A coroner ruled the fall was suicide, but Siddiqui's family insists that he was a devout Muslim and would never have committed suicide. They've filed a $100 million lawsuit against the Marines in their son's death.
The investigation into Siddiqui's death and other incidents involving Muslim recruits has led to the biggest hazing scandal on Parris Island since six recruits drowned there during a nighttime march in April 1956.
A court-martial for Raheel Siddiqui's drill instructor Gunnery Sgt. Joseph Felix began Tuesday at Camp Lejeune, North Carolina. Gunnery Sgt. Joseph Felix is accused of slapping Siddiqui just before the fatal fall.

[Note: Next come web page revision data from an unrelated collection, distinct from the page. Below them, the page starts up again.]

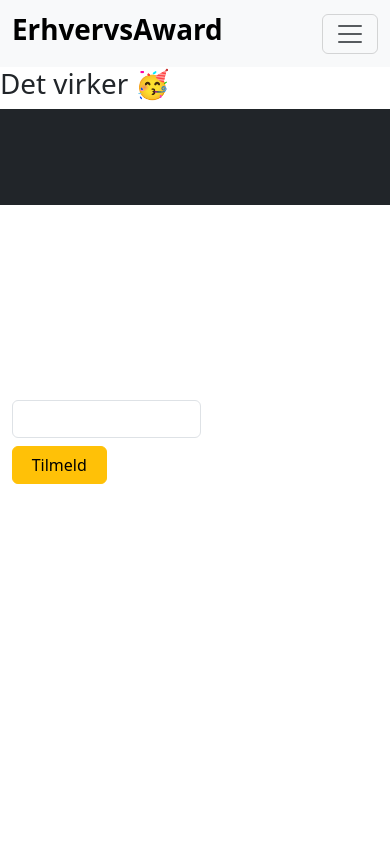
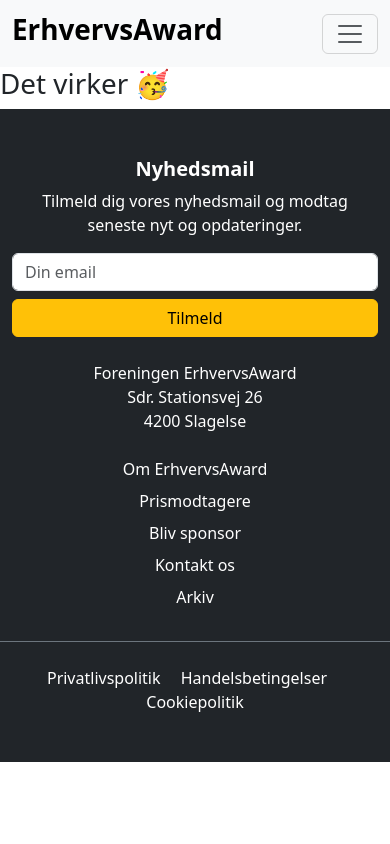
Before and after one commit to Minie08/ErhvervsAward, a PHP site: page /index.php in a window 390 px wide. Run offline with PHP 8.4, Linux system fonts and the light colour scheme; style sheets or scripts are compiled from the project's sources.

Commit message:
Små justering på footer

```diff
--- a/includes/footer.php
+++ b/includes/footer.php
@@ -1,48 +1,50 @@
 <footer class="bg-dark text-white py-5">
-        <div class="footer-container">
-                <div class="row justify-content-between">
-                    <!--Nyhedsmail-->
-                    <div class="col-12 col-md-4 mb-3 ps-4">
-                        <form>
+    <div class="container">
+        <div class="row gy-4">
+
+            <!-- Nyhedsmail -->
+            <div class="col-12 col-lg-4 order-1 d-flex flex-column align-items-center align-items-lg-start text-center text-lg-start ps-lg-4">
+                <form class="w-100" style="max-width: 400px;">
                     <h5 class="fw-bold">Nyhedsmail</h5>
                     <p>Tilmeld dig vores nyhedsmail og modtag seneste nyt og opdateringer.</p>
-                            <div class="d-flex flex-column flex-sm-row w-100 gap-2">
-                                <label for="newsletter" class="visually-hidden"></label>
-                                <input id="newsletter" type="email" class="form-control w-50 me-2" placeholder="">
-                                <button class="btn btn-warning w-25" type="button">Tilmeld</button>
+                    <div class="d-flex flex-column flex-sm-row gap-2">
+                        <label>
+                            <input type="email" class="form-control" placeholder="Din email" required>
+                        </label>
+                        <button type="submit" class="btn btn-warning">Tilmeld</button>
                     </div>
                 </form>
             </div>
 
-                    <!--Navigation-->
-                    <div class="col-12 col-md-5 mb-3 text-end pe-4">
+            <!-- Navigation -->
+            <div class="col-12 col-lg-4 order-3 order-lg-2 text-center text-lg-end pe-lg-4">
                 <ul class="nav flex-column">
-                            <li class="nav-item mb-2"><a href="/om-os.php" class="p-0 text-white">Om ErhvervsAward</a></li>
-                            <li class="nav-item mb-2"><a href="/prismodtagere.php" class="p-0 text-white">Prismodtagere</a></li>
-                            <li class="nav-item mb-2"><a href="/bliv-sponsor.php" class="p-0 text-white">Bliv sponsor</a></li>
-                            <li class="nav-item mb-2"><a href="/kontakt-os.php" class="p-0 text-white">Kontakt os</a></li>
-                            <li class="nav-item mb-2"><a href="/arkiv.php" class="p-0 text-white">Arkiv</a></li>
-                        </ul>
-                    </div>
-                </div>
-
-            <!--Oplysninger-->
-            <div class="text-center mt-4">
-            <ul class="list-unstyled mb-0">
-                <li class="mb-0">Foreningen ErhvervsAward</li>
-                <li class="mb-0">Sdr. Stationsvej 26</li>
-                <li class="mb-0">4200 Slagelse</li>
+                    <li class="nav-item mb-2"><a href="/om-os.php" class="p-0 text-white text-decoration-none">Om ErhvervsAward</a></li>
+                    <li class="nav-item mb-2"><a href="/prismodtagere.php" class="p-0 text-white text-decoration-none">Prismodtagere</a></li>
+                    <li class="nav-item mb-2"><a href="/bliv-sponsor.php" class="p-0 text-white text-decoration-none">Bliv sponsor</a></li>
+                    <li class="nav-item mb-2"><a href="/kontakt-os.php" class="p-0 text-white text-decoration-none">Kontakt os</a></li>
+                    <li class="nav-item mb-2"><a href="/arkiv.php" class="p-0 text-white text-decoration-none">Arkiv</a></li>
                 </ul>
             </div>
 
-            <!--Links-->
-            <div class="row justify-content-center mt-5">
-                <div class="col-md-8 d-flex justify-content-center">
+            <!-- Adresse -->
+            <div class="col-12 col-lg-4 order-2 order-lg-3 text-center">
+                <ul class="list-unstyled mb-0">
+                    <li>Foreningen ErhvervsAward</li>
+                    <li>Sdr. Stationsvej 26</li>
+                    <li>4200 Slagelse</li>
+                </ul>
+            </div>
+
+            <!-- Politik -->
+            <div class="col-12 order-4 text-center pt-4 border-top border-secondary">
                 <ul class="list-inline mb-0">
-                        <li class="list-inline-item"><a href="#" class="text-white text-decoration-none">Privatlivspolitik</a></li>
-                        <li class="list-inline-item"><a href="#" class="text-white text-decoration-none">Handelsbetingelser</a></li>
+                    <li class="list-inline-item me-3"><a href="#" class="text-white text-decoration-none">Privatlivspolitik</a></li>
+                    <li class="list-inline-item me-3"><a href="#" class="text-white text-decoration-none">Handelsbetingelser</a></li>
                     <li class="list-inline-item"><a href="#" class="text-white text-decoration-none">Cookiepolitik</a></li>
                 </ul>
             </div>
+
+        </div>
     </div>
 </footer>
```
Lines whose indentation alone changed are shown as unchanged.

Todd Spangler, a reporter with the Detroit Free Press covering the trial, joined Stateside to share what went on in the first two days of the proceedings.
While the lawsuit stems from Siddiqui’s death, it doesn’t end there.
“This is really more about the prosecution’s allegations that Gunnery Sgt. Felix maltreated several recruits, three of whom are of Muslim faith,” Spangler said.
Allegations include hitting and kicking recruits, referring to Muslim recruits as terrorists, and one particular instance in which Gunnery Sgt. Felix and another drill instructor allegedly ordered a recruit “into an industrial-sized dryer on Parris Island at the base, turned it on several times, burning him, referred to him as a terrorist, and took other actions demeaning his faith.”
The defense will potentially bring in as many as 80 witnesses.
“The government’s case so far is the recruits we’ve heard of so far two days in have differing remembrances of this, so it’s sort of all over the board,” Spangler said.
Either way, Spangler said that Siddiqui’s death and the trial raised investigations on Parris Island to a high profile.
Listen above for the full conversation.